*** Block opens ***

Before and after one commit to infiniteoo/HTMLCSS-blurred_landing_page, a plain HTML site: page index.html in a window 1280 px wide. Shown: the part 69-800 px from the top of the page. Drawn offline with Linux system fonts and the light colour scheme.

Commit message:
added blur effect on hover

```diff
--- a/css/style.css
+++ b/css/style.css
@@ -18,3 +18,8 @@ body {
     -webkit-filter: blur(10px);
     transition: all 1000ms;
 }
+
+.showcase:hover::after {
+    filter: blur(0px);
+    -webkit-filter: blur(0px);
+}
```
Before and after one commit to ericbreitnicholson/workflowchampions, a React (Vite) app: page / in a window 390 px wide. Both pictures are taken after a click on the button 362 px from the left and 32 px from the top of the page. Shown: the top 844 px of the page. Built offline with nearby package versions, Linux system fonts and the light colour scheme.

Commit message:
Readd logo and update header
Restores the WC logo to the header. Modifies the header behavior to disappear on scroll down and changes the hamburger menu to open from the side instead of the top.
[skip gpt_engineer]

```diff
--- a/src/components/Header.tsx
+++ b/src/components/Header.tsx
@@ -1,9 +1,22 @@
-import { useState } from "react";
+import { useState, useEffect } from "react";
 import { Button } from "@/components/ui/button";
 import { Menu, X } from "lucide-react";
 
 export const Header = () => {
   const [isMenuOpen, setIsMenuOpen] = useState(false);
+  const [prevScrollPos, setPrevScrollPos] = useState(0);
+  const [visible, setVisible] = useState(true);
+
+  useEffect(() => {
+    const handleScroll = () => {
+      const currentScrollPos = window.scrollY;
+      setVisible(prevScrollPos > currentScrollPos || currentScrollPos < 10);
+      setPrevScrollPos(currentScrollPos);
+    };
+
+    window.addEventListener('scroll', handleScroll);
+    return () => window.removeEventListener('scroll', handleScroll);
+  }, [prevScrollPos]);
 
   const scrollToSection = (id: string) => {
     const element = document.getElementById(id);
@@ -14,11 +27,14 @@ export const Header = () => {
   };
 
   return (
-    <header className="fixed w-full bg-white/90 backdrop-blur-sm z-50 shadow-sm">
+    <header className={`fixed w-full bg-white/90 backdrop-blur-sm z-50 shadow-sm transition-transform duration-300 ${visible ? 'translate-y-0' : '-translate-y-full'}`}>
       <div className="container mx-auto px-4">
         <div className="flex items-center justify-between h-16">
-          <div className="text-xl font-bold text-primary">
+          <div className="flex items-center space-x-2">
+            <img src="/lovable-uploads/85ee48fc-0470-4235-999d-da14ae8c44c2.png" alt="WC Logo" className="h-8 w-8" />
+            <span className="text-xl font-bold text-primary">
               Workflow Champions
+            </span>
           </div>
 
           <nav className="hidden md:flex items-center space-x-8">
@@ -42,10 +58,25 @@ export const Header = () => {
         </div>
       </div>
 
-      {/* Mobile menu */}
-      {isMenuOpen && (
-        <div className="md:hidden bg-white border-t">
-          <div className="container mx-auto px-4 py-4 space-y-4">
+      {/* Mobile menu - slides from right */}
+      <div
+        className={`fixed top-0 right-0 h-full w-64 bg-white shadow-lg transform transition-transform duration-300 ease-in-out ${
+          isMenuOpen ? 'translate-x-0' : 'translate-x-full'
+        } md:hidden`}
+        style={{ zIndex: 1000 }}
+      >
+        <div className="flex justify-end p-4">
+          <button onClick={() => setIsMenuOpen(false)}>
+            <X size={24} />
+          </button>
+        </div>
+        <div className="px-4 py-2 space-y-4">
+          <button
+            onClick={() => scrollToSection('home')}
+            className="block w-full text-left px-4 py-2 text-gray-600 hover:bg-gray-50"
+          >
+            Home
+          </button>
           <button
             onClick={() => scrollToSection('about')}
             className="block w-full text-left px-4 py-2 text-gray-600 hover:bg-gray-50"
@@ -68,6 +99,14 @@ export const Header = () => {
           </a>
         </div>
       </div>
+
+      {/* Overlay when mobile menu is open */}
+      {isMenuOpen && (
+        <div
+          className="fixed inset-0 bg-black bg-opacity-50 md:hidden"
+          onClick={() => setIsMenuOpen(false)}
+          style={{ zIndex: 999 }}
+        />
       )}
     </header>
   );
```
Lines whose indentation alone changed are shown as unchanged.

*** Block closes ***

WHAT NEEDS TO BE DONE:
Pick out the lines above containing the word "center", then copy them.

ANSWER SECTION:
         <div className="flex items-center justify-between h-16">
+          <div className="flex items-center space-x-2">
           <nav className="hidden md:flex items-center space-x-8">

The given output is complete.